The House’s vote to impeach does not remove Trump from office. That would require similar action from the U.S. Senate, where Republican Majority Leader Mitch McConnell, of Kentucky, on Wednesday said there is not sufficient time to complete the procedure in that chamber before Trump’s term ends.
Ashley Hinson, who represents eastern Iowa’s 1st District, said Trump bears responsibility for the attacks on the Capitol and she wishes Trump had spoken sooner to quell the rioters. But Hinson voted against impeachment, citing what she described as a rushed process and, again, a concern about its impact on a divided nation.
“Impeachment will only serve to feed the flames and further divide our nation,” Hinson said in a statement. “Next week, there will be a peaceful transition of power to the Biden Administration, and we must re-focus on moving this country forward and solving the everyday problems facing Americans. … While last week was one of the darkest days in our nation’s history, I am committed to unifying our country and serving Iowans because I know there will be brighter days ahead.”
Republican U.S. Sen. Chuck Grassley said he was “ashamed of the insurrectionists that broke into our Capitol,” but that he sees no point in impeaching Trump at this time.
“But there’s a lot of irritation people want to express and this is one way of doing it,” Grassley said during an interview on KXEL-AM radio. However, with just a week until inauguration, “I haven’t been thinking about anything except how can I work with President Biden, first of all, to do what he says he wants to do — unite the country. If Chuck Grassley can help him do that, and I want to do that.
“(Biden) needs to get his cabinet in place right away. For most of the people he’s nominated, I probably can help him do that. We need to get the show on the road and his program. Anything that we did with impeachment would detract from it. Even the talk of it detracts from it.”

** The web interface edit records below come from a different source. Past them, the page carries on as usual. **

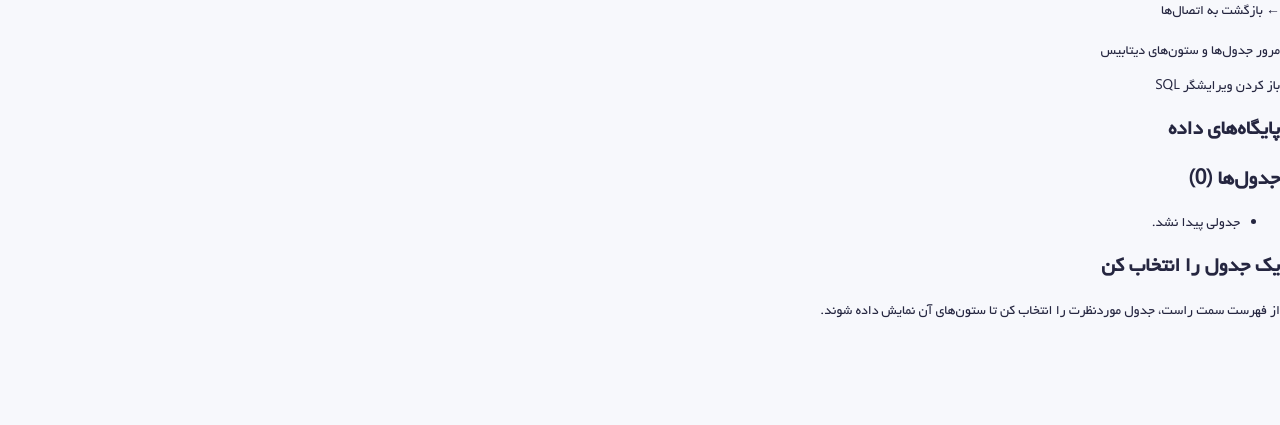
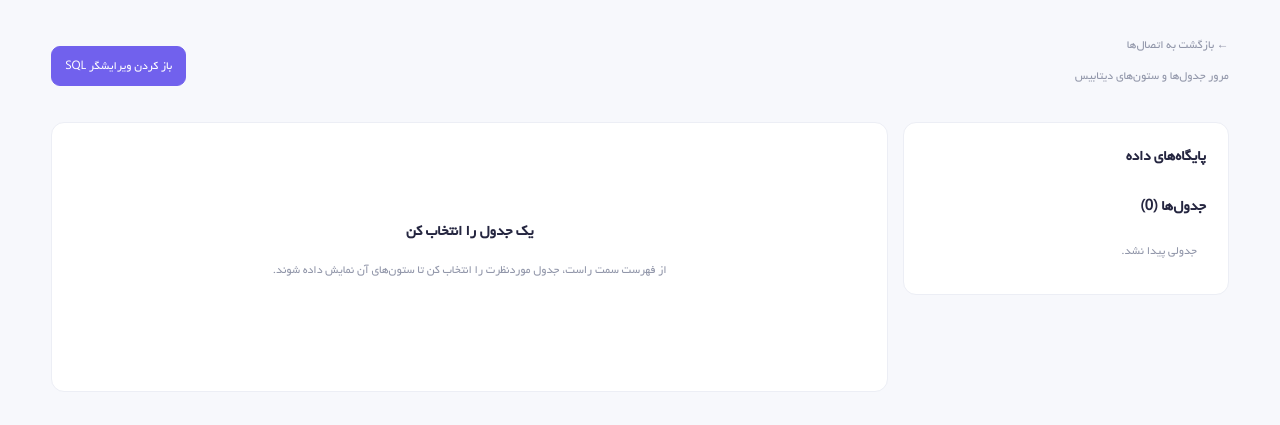
Before and after one commit to Ehsankhalili13/Database-Studio, a Flask app: template templates/explorer.html in a window 1280 px wide. Shown: the top 425 px of the page. Run offline with Flask 3, Linux system fonts and the light colour scheme; the template is opened without the code that fills it, so the values that code supplies are empty.

Commit message:
Style database connections explorer and SQL editor

```diff
--- a/static/css/main.css
+++ b/static/css/main.css
@@ -621,3 +621,300 @@ a {
         transition: none!important
     }
 }
+
+
+/* Database connection manager and SQL tools */
+.workspace {
+    max-width: 1400px;
+    margin: 0 auto;
+    padding: 34px clamp(16px, 4vw, 54px);
+}
+.narrow-workspace {
+    max-width: 850px;
+}
+.workspace-header {
+    display: flex;
+    align-items: center;
+    justify-content: space-between;
+    gap: 18px;
+    margin-bottom: 25px;
+}
+.workspace-header h1 {
+    margin: 12px 0 6px;
+    font-size: 27px;
+}
+.workspace-header p,
+.workspace-header>div>a {
+    color: var(--muted);
+    font-size: 12px;
+}
+.button {
+    display: inline-flex;
+    align-items: center;
+    justify-content: center;
+    gap: 7px;
+    border: 1px solid #e4e6ef;
+    border-radius: 9px;
+    background: white;
+    color: var(--ink);
+    padding: 10px 13px;
+    font: inherit;
+    font-size: 12px;
+    cursor: pointer;
+    white-space: nowrap;
+}
+.primary-button {
+    background: var(--violet);
+    border-color: var(--violet);
+    color: white;
+}
+.danger-button {
+    color: #c44545;
+    border-color: #f0d6d6;
+}
+.connection-list {
+    display: grid;
+    gap: 13px;
+}
+.connection-card {
+    display: flex;
+    align-items: center;
+    gap: 15px;
+    flex-wrap: wrap;
+    padding: 19px;
+    background: white;
+    border: 1px solid var(--line);
+    border-radius: 13px;
+}
+.connection-icon {
+    display: grid;
+    place-items: center;
+    width: 46px;
+    height: 46px;
+    border-radius: 12px;
+    background: #efedff;
+    color: var(--violet);
+    font-size: 22px;
+}
+.connection-info {
+    flex: 1;
+    min-width: 180px;
+}
+.connection-info h2 {
+    font-size: 15px;
+    margin: 0 0 6px;
+}
+.connection-info p {
+    margin: 0;
+    color: var(--muted);
+    font-size: 11px;
+    direction: ltr;
+    text-align: right;
+    overflow-wrap: anywhere;
+}
+.connection-actions {
+    display: flex;
+    align-items: center;
+    flex-wrap: wrap;
+    gap: 7px;
+}
+.connection-actions form {
+    margin: 0;
+}
+.empty-state {
+    text-align: center;
+    padding: 55px 20px;
+    background: white;
+    border: 1px dashed #d9dbea;
+    border-radius: 14px;
+}
+.empty-state h2 {
+    font-size: 19px;
+}
+.empty-state p {
+    color: var(--muted);
+    line-height: 2;
+    font-size: 12px;
+}
+.empty-state .button {
+    margin-top: 12px;
+}
+.empty-state.compact {
+    margin: 20px 0;
+    border: 0;
+}
+.settings-form,
+.query-form,
+.result-panel,
+.explorer-panel {
+    padding: 22px;
+    background: white;
+    border: 1px solid var(--line);
+    border-radius: 13px;
+}
+.settings-form label {
+    display: block;
+    margin-bottom: 17px;
+    font-size: 12px;
+    font-weight: bold;
+}
+.settings-form input:not([type="checkbox"]),
+.settings-form select {
+    display: block;
+    width: 100%;
+    margin-top: 8px;
+    padding: 12px;
+    border: 1px solid #e1e4ee;
+    border-radius: 9px;
+    background: #fcfcff;
+    color: var(--ink);
+    font: inherit;
+    direction: ltr;
+    text-align: left;
+}
+.settings-form input:focus,
+.settings-form select:focus,
+.query-form textarea:focus {
+    outline: 2px solid #7161ed30;
+    border-color: var(--violet);
+}
+.settings-form small,
+.form-hint {
+    color: var(--muted);
+    font-weight: normal;
+    font-size: 10px;
+}
+.settings-form .check-row {
+    display: flex;
+    align-items: center;
+    gap: 9px;
+}
+.settings-form .check-row input {
+    width: auto;
+}
+.form-actions,
+.query-actions {
+    display: flex;
+    flex-wrap: wrap;
+    align-items: center;
+    gap: 10px;
+    margin-top: 22px;
+}
+.explorer-grid {
+    display: grid;
+    grid-template-columns: minmax(230px, 0.7fr) minmax(0, 1.8fr);
+    gap: 15px;
+    align-items: start;
+}
+.explorer-panel h2,
+.result-header h2 {
+    margin: 0 0 15px;
+    font-size: 15px;
+}
+.explorer-panel h2:not(:first-child) {
+    margin-top: 27px;
+}
+.tree-list {
+    list-style: none;
+    padding: 0;
+    margin: 0;
+}
+.tree-list li {
+    margin: 3px 0;
+    font-size: 12px;
+}
+.tree-list a,
+.tree-list li:not(:has(a)) {
+    display: block;
+    padding: 9px;
+    border-radius: 7px;
+    overflow-wrap: anywhere;
+}
+.tree-list a:hover,
+.tree-list .active-tree-item {
+    background: #f0efff;
+    color: var(--violet);
+}
+.muted-text {
+    color: var(--muted);
+}
+.table-scroll {
+    width: 100%;
+    overflow: auto;
+}
+.data-table {
+    width: 100%;
+    border-collapse: collapse;
+    font-size: 12px;
+    text-align: right;
+}
+.data-table th,
+.data-table td {
+    padding: 11px 13px;
+    border-bottom: 1px solid var(--line);
+    white-space: nowrap;
+}
+.data-table th {
+    background: #f8f8fc;
+    color: #737991;
+}
+.query-form label {
+    display: block;
+    margin-bottom: 10px;
+    font-weight: bold;
+}
+.query-form textarea {
+    width: 100%;
+    min-height: 240px;
+    resize: vertical;
+    padding: 17px;
+    border: 1px solid #30324d;
+    border-radius: 10px;
+    background: #1d1f37;
+    color: #e1e4ff;
+    direction: ltr;
+    text-align: left;
+    font: 14px/1.8 Consolas, monospace;
+}
+.query-actions {
+    justify-content: space-between;
+}
+.query-actions span {
+    color: var(--muted);
+    font-size: 10px;
+    line-height: 1.9;
+}
+.result-panel {
+    margin-top: 22px;
+}
+.result-header {
+    display: flex;
+    align-items: center;
+    justify-content: space-between;
+    gap: 12px;
+}
+.result-header span {
+    color: var(--muted);
+    font-size: 11px;
+}
+[hidden] {
+    display: none !important;
+}
+@media (max-width: 760px) {
+    .workspace {
+        padding: 20px 12px;
+    }
+    .workspace-header {
+        align-items: flex-start;
+        flex-direction: column;
+    }
+    .explorer-grid {
+        grid-template-columns: 1fr;
+    }
+    .connection-card {
+        align-items: flex-start;
+    }
+    .connection-actions {
+        width: 100%;
+    }
+}
```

A spokesman for Republican U.S. Sen. Joni Ernst said she is “focused on ensuring a peaceful transfer of power, keeping our country safe and secure, and truly healing our nation.”
Iowa Democratic Party chairman Mark Smith, in a statement, described Trump as a “clear and present danger to the Constitution,” and called the Iowa Republicans who voted against impeachment spineless.
“Rather than stand up to sedition, Ashley Hinson, Mariannette Miller-Meeks, and Randy Feenstra have chosen Trump over their oath to the Constitution,” Smith said. “They should be ashamed of their spinelessness and Iowans will hold them accountable.”
Republican Party of Iowa chairman Jeff Kaufmann called the impeachment vote, which 10 Republicans supported, “(Democratic U.S. House Speaker) Nancy Pelosi’s newest political skit.” He also called for a “turn towards the future.”
“For weeks now Democrats have been calling for the country to come together and unify, but this political theater only divides us further,” Kaufmann said in a statement.